PROVIDED ENTRIES:
========

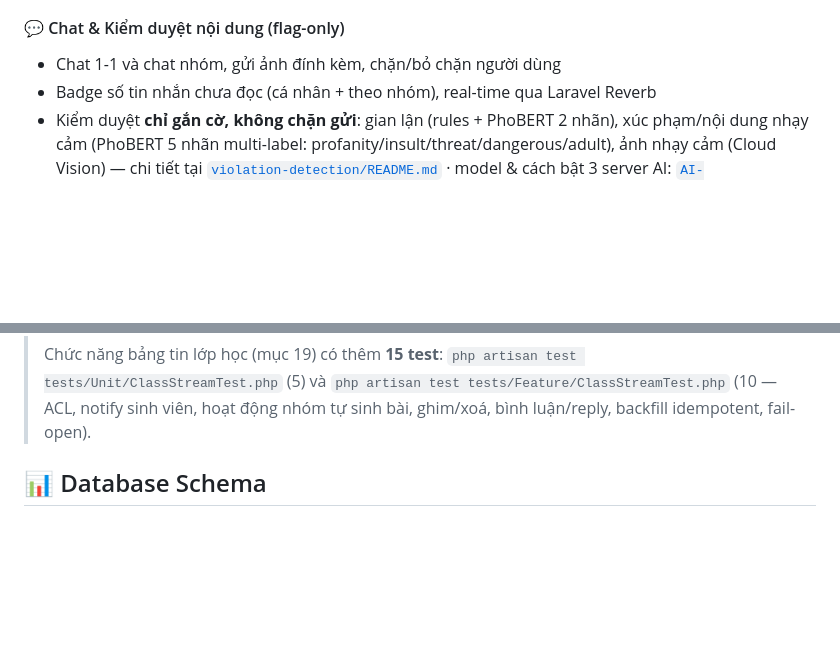
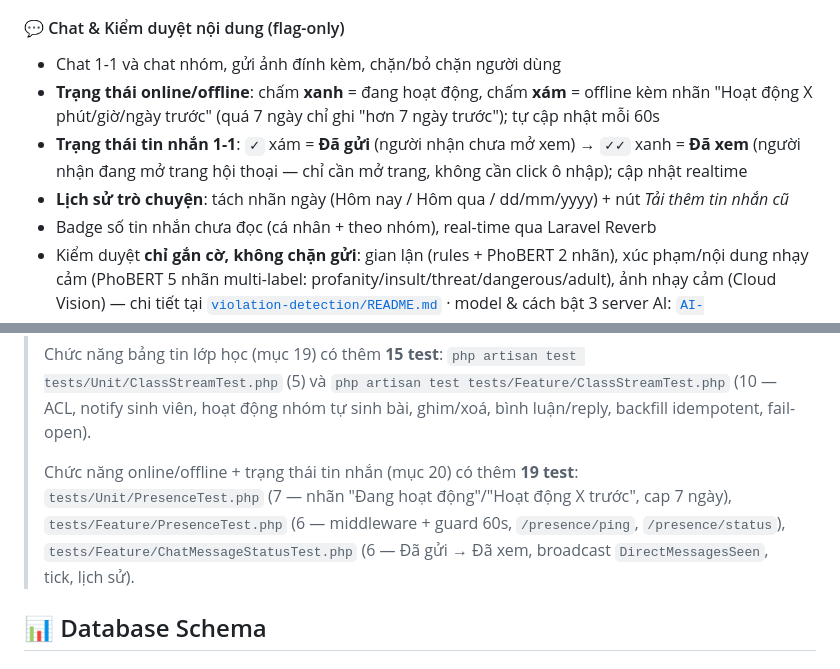
Before and after one commit to HuangMeii/Team-Assign, a Markdown page: README.md, 2 parts joined by grey strips. Drawn GitHub-style; blank space fills up the shorter version.

Commit message:
docs(presence+chat): FEATURE_STATUS #20 + README + ERD

```diff
--- a/README.md
+++ b/README.md
@@ -52,6 +52,11 @@
 
 #### 💬 Chat & Kiểm duyệt nội dung (flag-only)
 - Chat 1-1 và chat nhóm, gửi ảnh đính kèm, chặn/bỏ chặn người dùng
+- **Trạng thái online/offline**: chấm **xanh** = đang hoạt động, chấm **xám** = offline kèm nhãn
+  "Hoạt động X phút/giờ/ngày trước" (quá 7 ngày chỉ ghi "hơn 7 ngày trước"); tự cập nhật mỗi 60s
+- **Trạng thái tin nhắn 1-1**: `✓` xám = **Đã gửi** (người nhận chưa mở xem) → `✓✓` xanh = **Đã xem**
+  (người nhận đang mở trang hội thoại — chỉ cần mở trang, không cần click ô nhập); cập nhật realtime
+- **Lịch sử trò chuyện**: tách nhãn ngày (Hôm nay / Hôm qua / dd/mm/yyyy) + nút *Tải thêm tin nhắn cũ*
 - Badge số tin nhắn chưa đọc (cá nhân + theo nhóm), real-time qua Laravel Reverb
 - Kiểm duyệt **chỉ gắn cờ, không chặn gửi**: gian lận (rules + PhoBERT 2 nhãn),
   xúc phạm/nội dung nhạy cảm (PhoBERT 5 nhãn multi-label: profanity/insult/threat/dangerous/adult),
@@ -317,6 +322,11 @@ php artisan test --coverage
 > Chức năng bảng tin lớp học (mục 19) có thêm **15 test**:
 > `php artisan test tests/Unit/ClassStreamTest.php` (5) và `php artisan test tests/Feature/ClassStreamTest.php` (10
 > — ACL, notify sinh viên, hoạt động nhóm tự sinh bài, ghim/xoá, bình luận/reply, backfill idempotent, fail-open).
+>
+> Chức năng online/offline + trạng thái tin nhắn (mục 20) có thêm **19 test**:
+> `tests/Unit/PresenceTest.php` (7 — nhãn "Đang hoạt động"/"Hoạt động X trước", cap 7 ngày),
+> `tests/Feature/PresenceTest.php` (6 — middleware + guard 60s, `/presence/ping`, `/presence/status`),
+> `tests/Feature/ChatMessageStatusTest.php` (6 — Đã gửi → Đã xem, broadcast `DirectMessagesSeen`, tick, lịch sử).
 
 ## 📊 Database Schema
 
```
Also changed, not shown: docs/FEATURE_STATUS.md (+26 -1 lines), docs/diagrams/erd.md (+3 -0 lines).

========

EXERCISE:
Word for word, write out the whole listing, keeping none of the pictures.

WRITTEN SOLUTION:
Before and after one commit to HuangMeii/Team-Assign, a Markdown page: README.md, 2 parts joined by grey strips. Drawn GitHub-style; blank space fills up the shorter version.

Commit message:
docs(presence+chat): FEATURE_STATUS #20 + README + ERD

```diff
--- a/README.md
+++ b/README.md
@@ -52,6 +52,11 @@
 
 #### 💬 Chat & Kiểm duyệt nội dung (flag-only)
 - Chat 1-1 và chat nhóm, gửi ảnh đính kèm, chặn/bỏ chặn người dùng
+- **Trạng thái online/offline**: chấm **xanh** = đang hoạt động, chấm **xám** = offline kèm nhãn
+  "Hoạt động X phút/giờ/ngày trước" (quá 7 ngày chỉ ghi "hơn 7 ngày trước"); tự cập nhật mỗi 60s
+- **Trạng thái tin nhắn 1-1**: `✓` xám = **Đã gửi** (người nhận chưa mở xem) → `✓✓` xanh = **Đã xem**
+  (người nhận đang mở trang hội thoại — chỉ cần mở trang, không cần click ô nhập); cập nhật realtime
+- **Lịch sử trò chuyện**: tách nhãn ngày (Hôm nay / Hôm qua / dd/mm/yyyy) + nút *Tải thêm tin nhắn cũ*
 - Badge số tin nhắn chưa đọc (cá nhân + theo nhóm), real-time qua Laravel Reverb
 - Kiểm duyệt **chỉ gắn cờ, không chặn gửi**: gian lận (rules + PhoBERT 2 nhãn),
   xúc phạm/nội dung nhạy cảm (PhoBERT 5 nhãn multi-label: profanity/insult/threat/dangerous/adult),
@@ -317,6 +322,11 @@ php artisan test --coverage
 > Chức năng bảng tin lớp học (mục 19) có thêm **15 test**:
 > `php artisan test tests/Unit/ClassStreamTest.php` (5) và `php artisan test tests/Feature/ClassStreamTest.php` (10
 > — ACL, notify sinh viên, hoạt động nhóm tự sinh bài, ghim/xoá, bình luận/reply, backfill idempotent, fail-open).
+>
+> Chức năng online/offline + trạng thái tin nhắn (mục 20) có thêm **19 test**:
+> `tests/Unit/PresenceTest.php` (7 — nhãn "Đang hoạt động"/"Hoạt động X trước", cap 7 ngày),
+> `tests/Feature/PresenceTest.php` (6 — middleware + guard 60s, `/presence/ping`, `/presence/status`),
+> `tests/Feature/ChatMessageStatusTest.php` (6 — Đã gửi → Đã xem, broadcast `DirectMessagesSeen`, tick, lịch sử).
 
 ## 📊 Database Schema
 
```
Also changed, not shown: docs/FEATURE_STATUS.md (+26 -1 lines), docs/diagrams/erd.md (+3 -0 lines).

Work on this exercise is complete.